• DATA PROVIDED:
☆ ☆ ☆

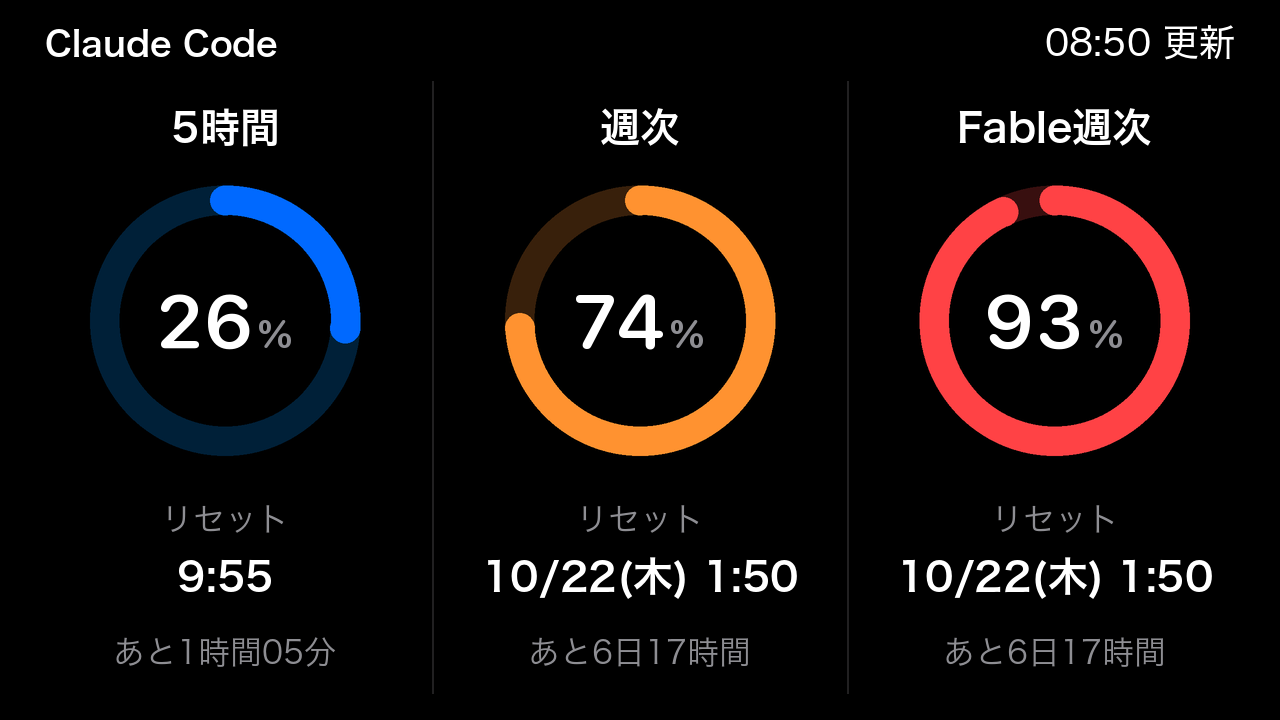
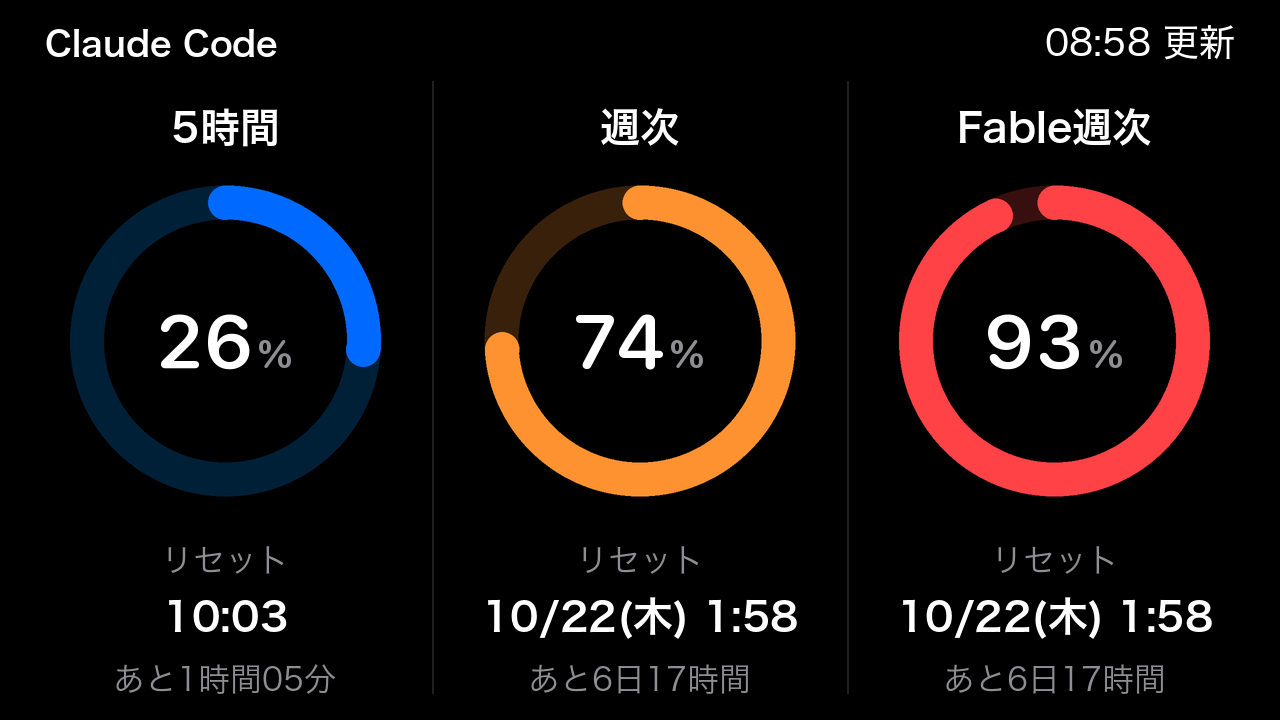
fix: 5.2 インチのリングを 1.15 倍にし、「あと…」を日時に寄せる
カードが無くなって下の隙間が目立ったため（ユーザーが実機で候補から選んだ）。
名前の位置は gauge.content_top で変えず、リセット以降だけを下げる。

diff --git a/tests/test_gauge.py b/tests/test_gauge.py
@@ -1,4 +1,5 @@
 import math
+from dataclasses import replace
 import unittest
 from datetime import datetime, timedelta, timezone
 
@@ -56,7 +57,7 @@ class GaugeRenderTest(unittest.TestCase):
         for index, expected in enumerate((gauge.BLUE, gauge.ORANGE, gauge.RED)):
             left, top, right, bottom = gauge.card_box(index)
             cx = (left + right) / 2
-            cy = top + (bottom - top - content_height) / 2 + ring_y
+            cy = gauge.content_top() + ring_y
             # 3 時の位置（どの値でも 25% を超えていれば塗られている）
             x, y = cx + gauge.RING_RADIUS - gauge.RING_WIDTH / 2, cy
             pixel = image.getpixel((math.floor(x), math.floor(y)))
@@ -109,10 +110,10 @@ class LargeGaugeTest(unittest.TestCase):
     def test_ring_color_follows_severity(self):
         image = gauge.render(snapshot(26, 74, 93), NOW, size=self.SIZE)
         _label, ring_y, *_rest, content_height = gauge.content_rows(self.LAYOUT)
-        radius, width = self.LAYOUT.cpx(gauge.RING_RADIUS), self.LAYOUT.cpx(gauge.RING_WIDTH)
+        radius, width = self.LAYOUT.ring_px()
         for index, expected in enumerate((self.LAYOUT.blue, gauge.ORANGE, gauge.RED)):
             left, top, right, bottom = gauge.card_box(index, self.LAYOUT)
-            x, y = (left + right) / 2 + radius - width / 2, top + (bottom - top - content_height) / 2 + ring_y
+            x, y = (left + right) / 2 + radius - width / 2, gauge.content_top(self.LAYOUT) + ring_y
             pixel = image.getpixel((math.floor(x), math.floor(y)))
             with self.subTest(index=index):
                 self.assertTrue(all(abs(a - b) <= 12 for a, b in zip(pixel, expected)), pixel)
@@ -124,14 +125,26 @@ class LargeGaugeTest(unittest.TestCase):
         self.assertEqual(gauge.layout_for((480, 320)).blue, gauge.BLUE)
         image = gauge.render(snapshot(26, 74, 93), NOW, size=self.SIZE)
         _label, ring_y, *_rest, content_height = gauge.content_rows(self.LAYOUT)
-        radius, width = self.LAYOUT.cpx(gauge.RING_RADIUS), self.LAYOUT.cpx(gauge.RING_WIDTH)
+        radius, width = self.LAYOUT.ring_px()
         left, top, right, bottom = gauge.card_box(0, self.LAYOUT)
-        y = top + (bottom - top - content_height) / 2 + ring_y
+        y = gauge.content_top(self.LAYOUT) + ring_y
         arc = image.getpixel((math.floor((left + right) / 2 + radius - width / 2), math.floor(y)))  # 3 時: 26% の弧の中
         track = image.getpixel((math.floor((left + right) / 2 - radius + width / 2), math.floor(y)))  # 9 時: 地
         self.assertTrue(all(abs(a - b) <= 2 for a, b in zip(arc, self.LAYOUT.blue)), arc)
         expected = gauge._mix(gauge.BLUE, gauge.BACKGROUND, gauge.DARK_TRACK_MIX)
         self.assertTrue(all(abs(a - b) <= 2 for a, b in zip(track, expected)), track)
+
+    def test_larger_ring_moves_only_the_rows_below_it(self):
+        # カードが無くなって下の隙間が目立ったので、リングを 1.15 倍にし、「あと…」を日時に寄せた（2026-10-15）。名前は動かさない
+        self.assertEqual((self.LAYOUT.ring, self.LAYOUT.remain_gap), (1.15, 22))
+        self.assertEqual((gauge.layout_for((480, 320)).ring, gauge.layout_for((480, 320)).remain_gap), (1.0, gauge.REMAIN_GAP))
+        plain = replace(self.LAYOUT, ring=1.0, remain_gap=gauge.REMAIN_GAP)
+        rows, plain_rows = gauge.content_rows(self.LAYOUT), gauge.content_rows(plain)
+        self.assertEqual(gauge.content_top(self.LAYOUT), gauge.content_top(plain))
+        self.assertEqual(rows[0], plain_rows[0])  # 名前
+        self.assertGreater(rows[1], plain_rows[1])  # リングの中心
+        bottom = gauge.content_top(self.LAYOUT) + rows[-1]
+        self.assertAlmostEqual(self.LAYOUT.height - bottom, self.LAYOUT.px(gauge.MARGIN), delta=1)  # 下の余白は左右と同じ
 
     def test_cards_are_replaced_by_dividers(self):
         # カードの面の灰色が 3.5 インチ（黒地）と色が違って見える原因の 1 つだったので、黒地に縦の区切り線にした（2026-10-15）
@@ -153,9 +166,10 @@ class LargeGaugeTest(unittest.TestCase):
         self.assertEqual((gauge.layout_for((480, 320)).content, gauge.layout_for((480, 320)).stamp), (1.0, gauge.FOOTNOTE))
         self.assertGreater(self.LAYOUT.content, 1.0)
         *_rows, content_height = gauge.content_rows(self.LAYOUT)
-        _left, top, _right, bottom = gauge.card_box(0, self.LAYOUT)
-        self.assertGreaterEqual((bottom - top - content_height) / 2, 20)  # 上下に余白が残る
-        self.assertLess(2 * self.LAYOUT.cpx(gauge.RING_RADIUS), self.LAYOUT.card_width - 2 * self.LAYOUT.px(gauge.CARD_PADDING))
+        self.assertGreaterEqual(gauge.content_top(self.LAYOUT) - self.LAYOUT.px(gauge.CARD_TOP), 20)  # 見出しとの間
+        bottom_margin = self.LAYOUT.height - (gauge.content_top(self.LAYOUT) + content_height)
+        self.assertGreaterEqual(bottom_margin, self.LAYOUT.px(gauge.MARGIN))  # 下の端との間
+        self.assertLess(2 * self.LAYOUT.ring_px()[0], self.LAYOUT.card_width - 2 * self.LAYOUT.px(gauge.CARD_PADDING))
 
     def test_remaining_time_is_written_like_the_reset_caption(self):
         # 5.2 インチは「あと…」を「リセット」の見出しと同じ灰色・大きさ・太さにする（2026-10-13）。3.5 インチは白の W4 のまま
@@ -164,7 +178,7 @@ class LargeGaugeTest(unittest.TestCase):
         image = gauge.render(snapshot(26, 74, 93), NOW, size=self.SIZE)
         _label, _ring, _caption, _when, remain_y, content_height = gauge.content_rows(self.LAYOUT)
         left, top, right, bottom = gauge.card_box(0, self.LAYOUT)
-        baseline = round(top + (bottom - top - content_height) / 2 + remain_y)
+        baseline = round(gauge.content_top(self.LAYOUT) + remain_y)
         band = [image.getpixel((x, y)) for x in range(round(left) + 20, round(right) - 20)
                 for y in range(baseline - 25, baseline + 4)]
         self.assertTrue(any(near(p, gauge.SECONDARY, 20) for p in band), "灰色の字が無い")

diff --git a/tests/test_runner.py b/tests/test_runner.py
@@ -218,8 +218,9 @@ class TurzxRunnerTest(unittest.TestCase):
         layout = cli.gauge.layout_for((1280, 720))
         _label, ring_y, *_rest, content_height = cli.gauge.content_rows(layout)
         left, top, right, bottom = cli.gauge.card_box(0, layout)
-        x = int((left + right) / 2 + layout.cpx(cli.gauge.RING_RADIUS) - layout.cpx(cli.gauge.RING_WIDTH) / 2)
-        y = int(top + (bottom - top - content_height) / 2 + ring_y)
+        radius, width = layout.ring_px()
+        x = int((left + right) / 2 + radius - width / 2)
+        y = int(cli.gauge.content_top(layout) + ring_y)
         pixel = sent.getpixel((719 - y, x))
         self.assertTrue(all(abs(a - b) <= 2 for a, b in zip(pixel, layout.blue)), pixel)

☆ ☆ ☆

From the entries above, copy each line that holds "math".

 import math
             pixel = image.getpixel((math.floor(x), math.floor(y)))
             pixel = image.getpixel((math.floor(x), math.floor(y)))
         arc = image.getpixel((math.floor((left + right) / 2 + radius - width / 2), math.floor(y)))  # 3 時: 26% の弧の中
         track = image.getpixel((math.floor((left + right) / 2 - radius + width / 2), math.floor(y)))  # 9 時: 地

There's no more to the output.